NanoArt work selected for "Softcopy" exhibition
Posted on April 03, 2006
Cris Orfescu's NanoArt work was selected for the "Softcopy" exhibition at Kimura Gallery, University of Alaska, April 3-17, 2006.
This exhibition includes works of visual artists utilizing a digital description in the creative process, i.e. a digital file intended to be printed, or a digital file as a plan for a work of Art, or instructions for a work of Art. This exhibition is a collaboration between Artists who submit digital files, and the UAA Department of Art, which selected and realized the data, and designed the gallery exhibition.
NANOART is a new art form where micro/nano-sculptures created by artists/scientists through chemical/physical processes and/or natural micro/nano-structures are visualized with powerful research tools like Scanning Electron Microscope and Atomic Force Microscope. Since there is no light involved in the creation of the images of these structures/sculptures, Nanoart is different than Photography where the images are created by the particles of light, called photons. Nanoart images are created by different kinds of particles. For example, in Scanning Electron Microscope, the images are created by electrons (electrically charged particles) which penetrate dipper in the structure generating images with more depth, more natural 3D than the photographic images. Artist/scientist Cris Orfescu is taking further steps, mixing the realistic images of the micro/nano-structures with abstract colors, digitally painting the monochromatic electron scans and printing them with archival inks on canvas or fine art paper (giclee prints). This way, the scientific images become artworks and could be showcased for a large audience to educate the public with creative images that are appealing and acceptable.
To view Orfescu’s NANOART visit www.absolutearts.com/portfolios/c/criorf
If you have a comment, please Contact
Issuers of news releases, not 7th Wave, Inc. or Nanotechnology Now, are solely responsible for the accuracy of the content.

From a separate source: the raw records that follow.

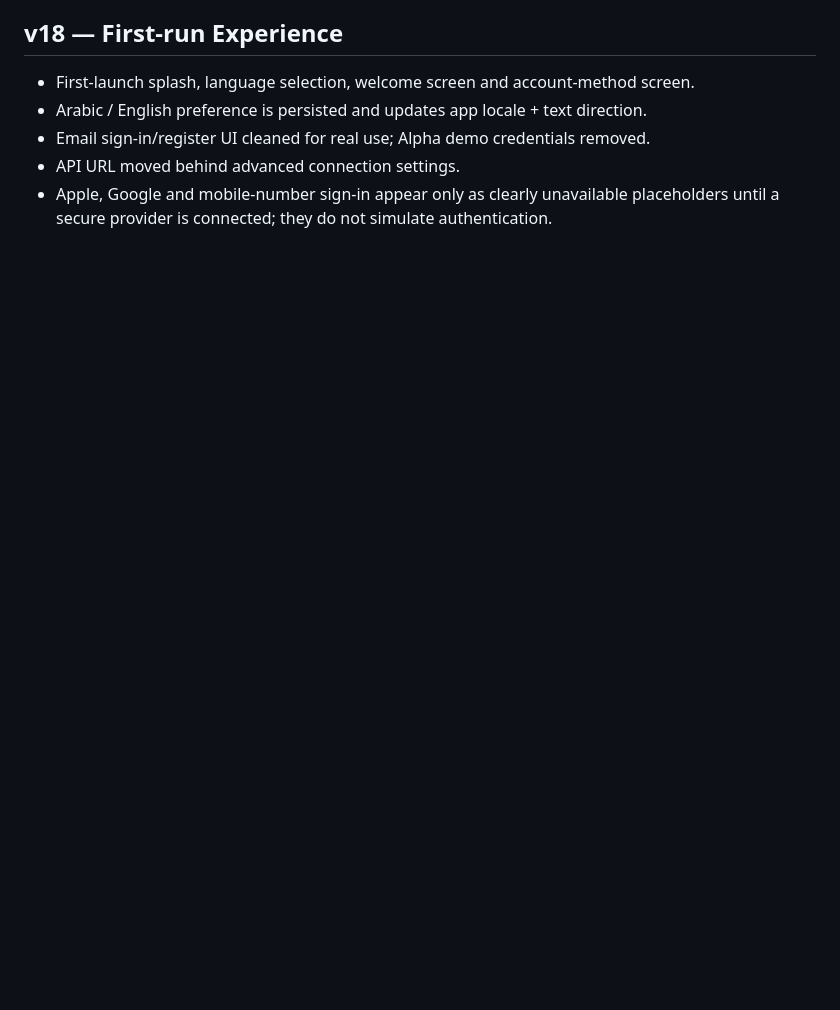
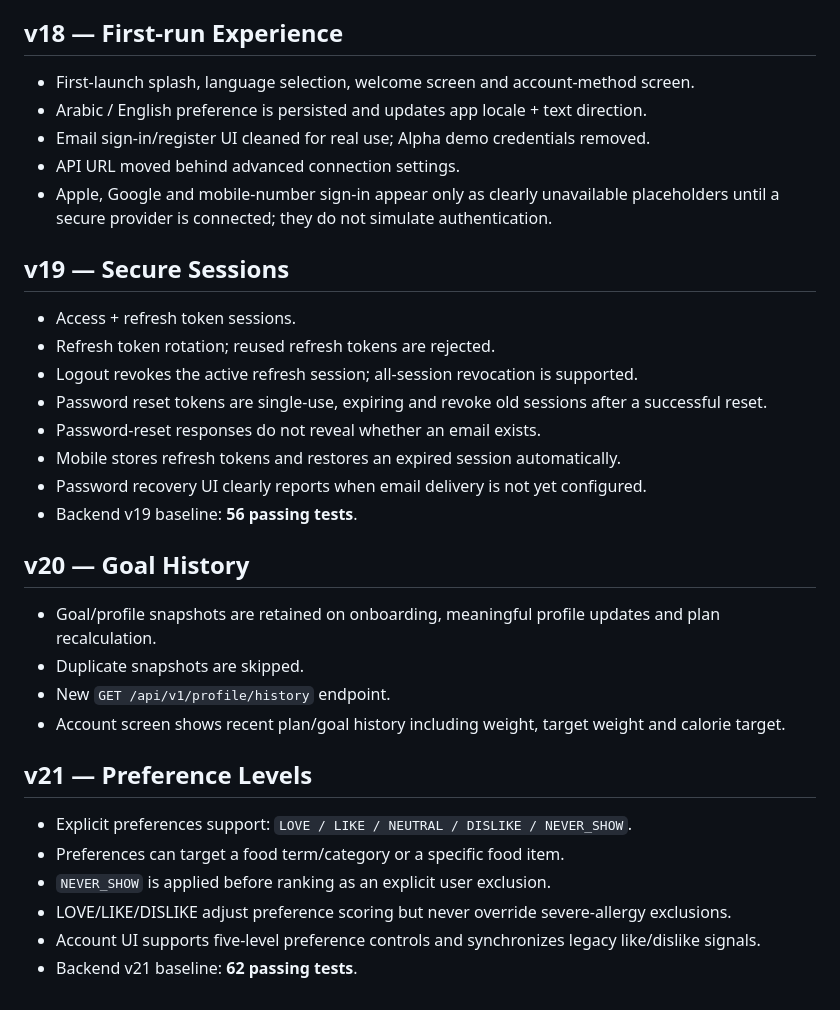
Before and after one commit to elr7aal/wazen-app, a Markdown page: README.md, the part around the change. GitHub-like rendering; blank space fills up the shorter version.

Commit message:
Document WAZEN v19 v20 and v21

```diff
--- a/README.md
+++ b/README.md
@@ -184,3 +184,28 @@ Unified Add Food flow:
 - Email sign-in/register UI cleaned for real use; Alpha demo credentials removed.
 - API URL moved behind advanced connection settings.
 - Apple, Google and mobile-number sign-in appear only as clearly unavailable placeholders until a secure provider is connected; they do not simulate authentication.
+
+
+## v19 — Secure Sessions
+- Access + refresh token sessions.
+- Refresh token rotation; reused refresh tokens are rejected.
+- Logout revokes the active refresh session; all-session revocation is supported.
+- Password reset tokens are single-use, expiring and revoke old sessions after a successful reset.
+- Password-reset responses do not reveal whether an email exists.
+- Mobile stores refresh tokens and restores an expired session automatically.
+- Password recovery UI clearly reports when email delivery is not yet configured.
+- Backend v19 baseline: **56 passing tests**.
+
+## v20 — Goal History
+- Goal/profile snapshots are retained on onboarding, meaningful profile updates and plan recalculation.
+- Duplicate snapshots are skipped.
+- New `GET /api/v1/profile/history` endpoint.
+- Account screen shows recent plan/goal history including weight, target weight and calorie target.
+
+## v21 — Preference Levels
+- Explicit preferences support: `LOVE / LIKE / NEUTRAL / DISLIKE / NEVER_SHOW`.
+- Preferences can target a food term/category or a specific food item.
+- `NEVER_SHOW` is applied before ranking as an explicit user exclusion.
+- LOVE/LIKE/DISLIKE adjust preference scoring but never override severe-allergy exclusions.
+- Account UI supports five-level preference controls and synchronizes legacy like/dislike signals.
+- Backend v21 baseline: **62 passing tests**.
```
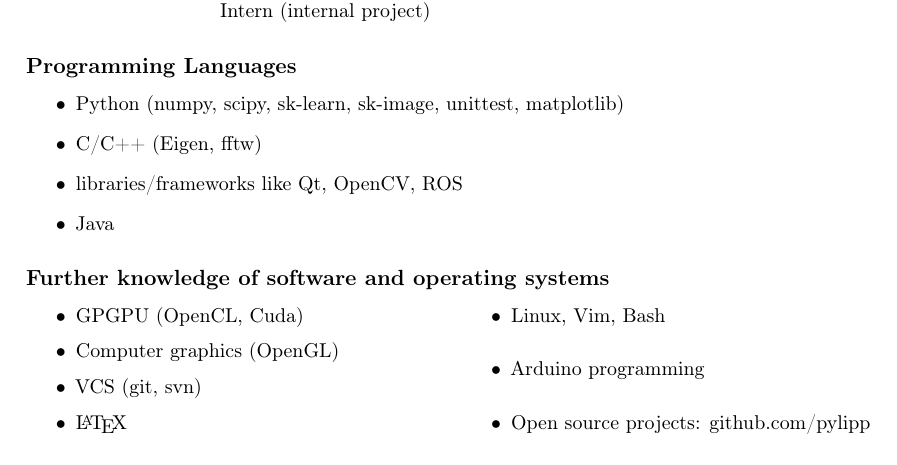
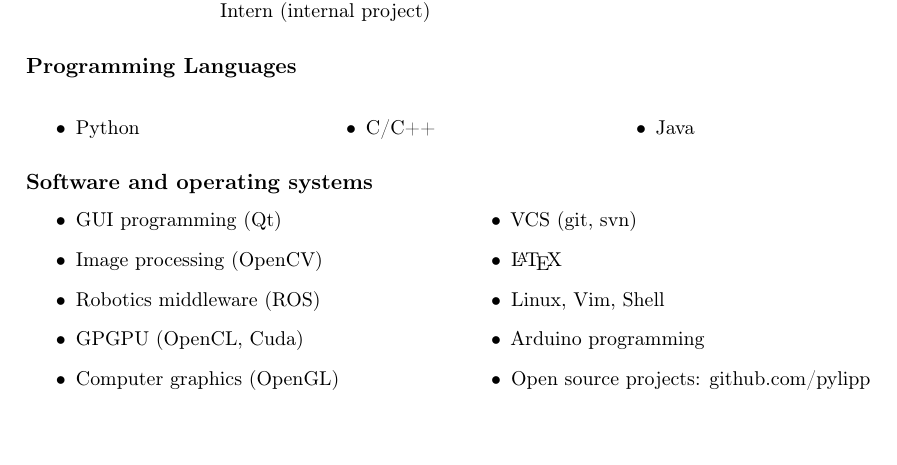
Before and after one commit to pylipp/tex-cv, a LaTeX book (main.tex): part of page 2 of 2, cut so that both start at the same text. Compiled offline with pdfLaTeX.

Commit message:
Restructure software/programming languages sections.

```diff
--- a/main.tex
+++ b/main.tex
@@ -125,22 +125,26 @@
 \end{longtable}
 
 \subsection*{Programming Languages}
-\begin{itemize}
-  \item Python (numpy, scipy, sk-learn, sk-image, unittest, matplotlib)
-  \item C/C++ (Eigen, fftw)
-  \item libraries/frameworks like Qt, OpenCV, ROS
-  \item Java
-\end{itemize}
+\begin{multicols}{3}
+  \begin{itemize}
+    \item Python
+    \item C/C++
+    \item Java
+  \end{itemize}
+\end{multicols}
 
-\subsection*{Further knowledge of software and operating systems}
+\subsection*{Software and operating systems}
 \vspace*{-\baselineskip}
 \begin{multicols}{2}
 \begin{itemize}
+  \item GUI programming (Qt)
+  \item Image processing (OpenCV)
+  \item Robotics middleware (ROS)
   \item GPGPU (OpenCL, Cuda)
   \item Computer graphics (OpenGL)
   \item VCS (git, svn)
   \item \LaTeX
-  \item Linux, Vim, Bash
+  \item Linux, Vim, Shell
   \item Arduino programming
   \item Open source projects: github.com/pylipp
 \end{itemize}
```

Atom-thick CCD could capture images: Rice University scientists develop two-dimensional, light-sensitive material December 20th, 2014

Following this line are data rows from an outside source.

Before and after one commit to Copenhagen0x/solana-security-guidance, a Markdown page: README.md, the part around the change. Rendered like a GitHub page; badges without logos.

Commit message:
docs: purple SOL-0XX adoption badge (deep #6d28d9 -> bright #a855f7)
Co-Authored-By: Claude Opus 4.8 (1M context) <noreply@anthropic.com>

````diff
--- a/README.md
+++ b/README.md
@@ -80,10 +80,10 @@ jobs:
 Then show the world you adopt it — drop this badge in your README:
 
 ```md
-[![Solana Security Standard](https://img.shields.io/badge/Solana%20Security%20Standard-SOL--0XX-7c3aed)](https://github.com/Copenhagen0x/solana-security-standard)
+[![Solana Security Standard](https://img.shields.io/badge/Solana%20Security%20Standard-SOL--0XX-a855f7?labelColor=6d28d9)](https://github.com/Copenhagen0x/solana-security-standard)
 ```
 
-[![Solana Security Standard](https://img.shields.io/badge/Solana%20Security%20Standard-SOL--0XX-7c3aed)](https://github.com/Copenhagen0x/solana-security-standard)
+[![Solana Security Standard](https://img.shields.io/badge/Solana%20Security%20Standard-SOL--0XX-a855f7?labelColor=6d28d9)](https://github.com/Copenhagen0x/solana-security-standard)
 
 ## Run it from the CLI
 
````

Oregon researchers glimpse pathway of sunlight to electricity: Collaboration with Lund University uses modified UO spectroscopy equipment to study 'maze' of connections in photoactive quantum dots December 19th, 2014
Instant-start computers possible with new breakthrough December 19th, 2014
Aculon Hires New Business Development Director December 19th, 2014